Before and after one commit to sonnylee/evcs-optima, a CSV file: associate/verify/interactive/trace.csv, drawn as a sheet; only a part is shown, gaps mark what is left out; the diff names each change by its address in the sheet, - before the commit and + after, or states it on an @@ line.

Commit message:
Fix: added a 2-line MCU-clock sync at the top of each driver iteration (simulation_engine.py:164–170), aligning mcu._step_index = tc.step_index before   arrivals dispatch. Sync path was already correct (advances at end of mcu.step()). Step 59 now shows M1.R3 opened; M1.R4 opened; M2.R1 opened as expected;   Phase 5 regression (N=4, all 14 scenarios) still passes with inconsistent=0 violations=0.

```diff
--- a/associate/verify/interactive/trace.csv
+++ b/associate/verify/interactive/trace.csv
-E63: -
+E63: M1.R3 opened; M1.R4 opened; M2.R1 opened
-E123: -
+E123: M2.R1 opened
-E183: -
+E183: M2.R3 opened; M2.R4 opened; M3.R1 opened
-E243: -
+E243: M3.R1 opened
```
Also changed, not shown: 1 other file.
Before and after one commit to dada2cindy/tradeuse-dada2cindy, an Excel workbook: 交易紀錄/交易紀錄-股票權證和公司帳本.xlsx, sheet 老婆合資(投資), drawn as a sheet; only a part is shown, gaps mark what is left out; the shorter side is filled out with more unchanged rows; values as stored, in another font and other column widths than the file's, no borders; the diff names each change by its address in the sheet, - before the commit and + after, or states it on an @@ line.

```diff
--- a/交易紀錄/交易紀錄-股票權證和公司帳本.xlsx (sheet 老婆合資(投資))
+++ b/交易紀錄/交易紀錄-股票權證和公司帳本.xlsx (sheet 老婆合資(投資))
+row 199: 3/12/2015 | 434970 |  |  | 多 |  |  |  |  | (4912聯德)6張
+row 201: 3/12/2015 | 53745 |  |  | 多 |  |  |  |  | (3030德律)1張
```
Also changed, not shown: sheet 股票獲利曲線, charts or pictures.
----
> What to do:
Write out every record shown above, word for word.

> Result:
Before and after one commit to sonnylee/evcs-optima, a CSV file: associate/verify/interactive/trace.csv, drawn as a sheet; only a part is shown, gaps mark what is left out; the diff names each change by its address in the sheet, - before the commit and + after, or states it on an @@ line.

Commit message:
Fix: added a 2-line MCU-clock sync at the top of each driver iteration (simulation_engine.py:164–170), aligning mcu._step_index = tc.step_index before   arrivals dispatch. Sync path was already correct (advances at end of mcu.step()). Step 59 now shows M1.R3 opened; M1.R4 opened; M2.R1 opened as expected;   Phase 5 regression (N=4, all 14 scenarios) still passes with inconsistent=0 violations=0.

```diff
--- a/associate/verify/interactive/trace.csv
+++ b/associate/verify/interactive/trace.csv
-E63: -
+E63: M1.R3 opened; M1.R4 opened; M2.R1 opened
-E123: -
+E123: M2.R1 opened
-E183: -
+E183: M2.R3 opened; M2.R4 opened; M3.R1 opened
-E243: -
+E243: M3.R1 opened
```
Also changed, not shown: 1 other file.
Before and after one commit to dada2cindy/tradeuse-dada2cindy, an Excel workbook: 交易紀錄/交易紀錄-股票權證和公司帳本.xlsx, sheet 老婆合資(投資), drawn as a sheet; only a part is shown, gaps mark what is left out; the shorter side is filled out with more unchanged rows; values as stored, in another font and other column widths than the file's, no borders; the diff names each change by its address in the sheet, - before the commit and + after, or states it on an @@ line.

```diff
--- a/交易紀錄/交易紀錄-股票權證和公司帳本.xlsx (sheet 老婆合資(投資))
+++ b/交易紀錄/交易紀錄-股票權證和公司帳本.xlsx (sheet 老婆合資(投資))
+row 199: 3/12/2015 | 434970 |  |  | 多 |  |  |  |  | (4912聯德)6張
+row 201: 3/12/2015 | 53745 |  |  | 多 |  |  |  |  | (3030德律)1張
```
Also changed, not shown: sheet 股票獲利曲線, charts or pictures.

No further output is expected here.